• **Exercise description**
When you copy the entries, omit the images and keep every word as it is.

• **Input records**
..............................

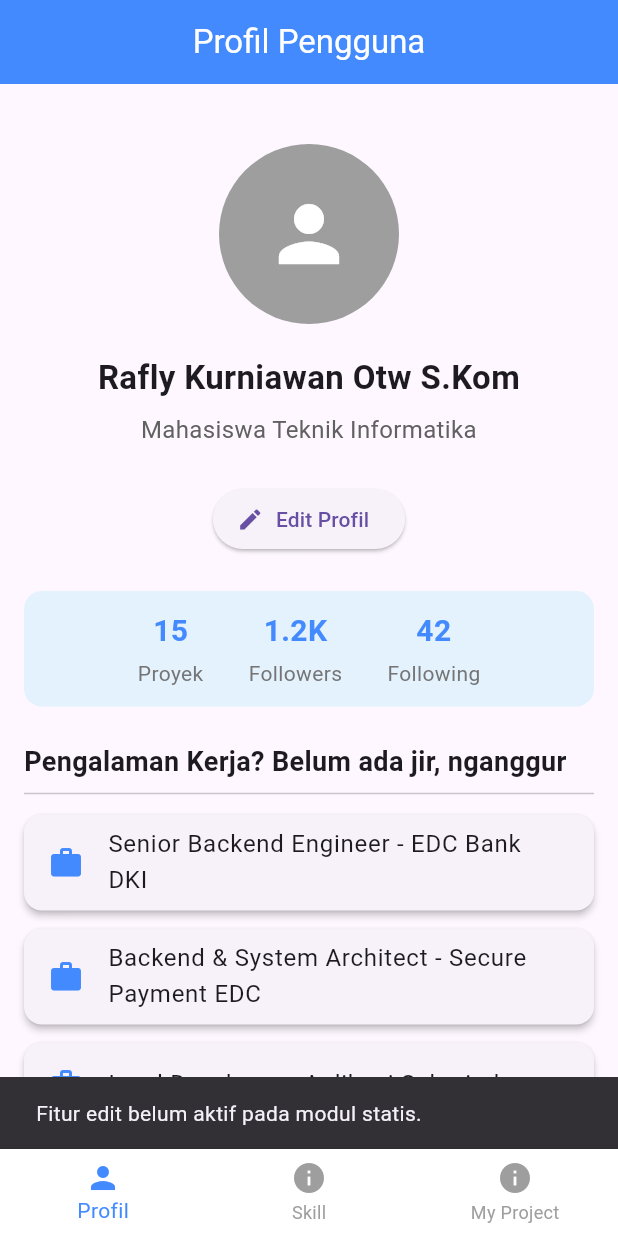
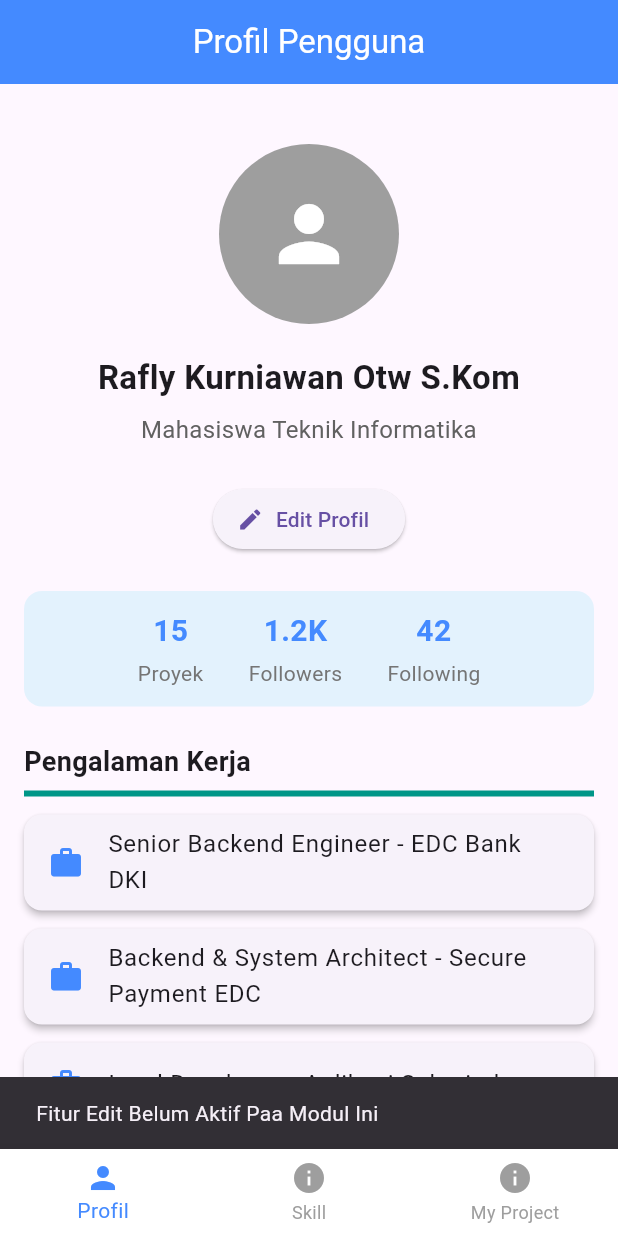
Before and after one commit to voltakits725/Latihan_Profil_Mobile_Flutter, a Flutter app: the screen it shows after launch, after a tap on "Edit Profil", on a phone screen of 412 x 824 dp. Run offline on Flutter 3.47's test engine with Material 3 defaults, Android fonts, the light colour scheme and no system bars.

Commit message:
fitur: merapikan halaman profil dan menambahkan notifikasi SnackBar

```diff
--- a/lib/profil_page.dart
+++ b/lib/profil_page.dart
@@ -1,8 +1,8 @@
 import 'package:flutter/material.dart';
-import 'package:pertemuanke5/profil_stats.dart';
+import 'package:pertemuanke5/widgets/profil_stats.dart';
 import 'widgets/profile_avatar.dart';
 import 'widgets/profile_info.dart';
-import 'package:pertemuanke5/experience_card.dart';
+import 'package:pertemuanke5/widgets/experience_card.dart';
 
 class ProfilePage extends StatelessWidget {
   const ProfilePage({super.key});
@@ -50,7 +50,7 @@ class ProfilePage extends StatelessWidget {
                   ScaffoldMessenger.of(context).showSnackBar(
                     const SnackBar(
                       content: Text(
-                        'Fitur edit belum aktif pada modul statis.',
+                        'Fitur Edit Belum Aktif Paa Modul Ini',
                       ),
                     ),
                   );
@@ -63,12 +63,12 @@ class ProfilePage extends StatelessWidget {
 
               const ProfileStats(),
 
-              const SizedBox(height: 24),
+             const SizedBox(height: 24),
 
               const Align(
                 alignment: Alignment.centerLeft,
                 child: Text(
-                  'Pengalaman Kerja? Belum ada jir, nganggur',
+                  'Pengalaman Kerja',
                   style: TextStyle(
                     fontSize: 18,
                     fontWeight: FontWeight.bold,
@@ -76,7 +76,7 @@ class ProfilePage extends StatelessWidget {
                 ),
               ),
 
-              const Divider(),
+              const Divider(thickness: 4, color: Colors.teal),
 
               ListView.builder(
                 shrinkWrap: true,
```
Also changed, not shown: lib/widgets/experience_card.dart (renamed from lib/experience_card.dart), lib/widgets/profil_stats.dart (renamed from lib/profil_stats.dart).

..............................

• **Answer to this problem**
Before and after one commit to voltakits725/Latihan_Profil_Mobile_Flutter, a Flutter app: the screen it shows after launch, after a tap on "Edit Profil", on a phone screen of 412 x 824 dp. Run offline on Flutter 3.47's test engine with Material 3 defaults, Android fonts, the light colour scheme and no system bars.

Commit message:
fitur: merapikan halaman profil dan menambahkan notifikasi SnackBar

```diff
--- a/lib/profil_page.dart
+++ b/lib/profil_page.dart
@@ -1,8 +1,8 @@
 import 'package:flutter/material.dart';
-import 'package:pertemuanke5/profil_stats.dart';
+import 'package:pertemuanke5/widgets/profil_stats.dart';
 import 'widgets/profile_avatar.dart';
 import 'widgets/profile_info.dart';
-import 'package:pertemuanke5/experience_card.dart';
+import 'package:pertemuanke5/widgets/experience_card.dart';
 
 class ProfilePage extends StatelessWidget {
   const ProfilePage({super.key});
@@ -50,7 +50,7 @@ class ProfilePage extends StatelessWidget {
                   ScaffoldMessenger.of(context).showSnackBar(
                     const SnackBar(
                       content: Text(
-                        'Fitur edit belum aktif pada modul statis.',
+                        'Fitur Edit Belum Aktif Paa Modul Ini',
                       ),
                     ),
                   );
@@ -63,12 +63,12 @@ class ProfilePage extends StatelessWidget {
 
               const ProfileStats(),
 
-              const SizedBox(height: 24),
+             const SizedBox(height: 24),
 
               const Align(
                 alignment: Alignment.centerLeft,
                 child: Text(
-                  'Pengalaman Kerja? Belum ada jir, nganggur',
+                  'Pengalaman Kerja',
                   style: TextStyle(
                     fontSize: 18,
                     fontWeight: FontWeight.bold,
@@ -76,7 +76,7 @@ class ProfilePage extends StatelessWidget {
                 ),
               ),
 
-              const Divider(),
+              const Divider(thickness: 4, color: Colors.teal),
 
               ListView.builder(
                 shrinkWrap: true,
```
Also changed, not shown: lib/widgets/experience_card.dart (renamed from lib/experience_card.dart), lib/widgets/profil_stats.dart (renamed from lib/profil_stats.dart).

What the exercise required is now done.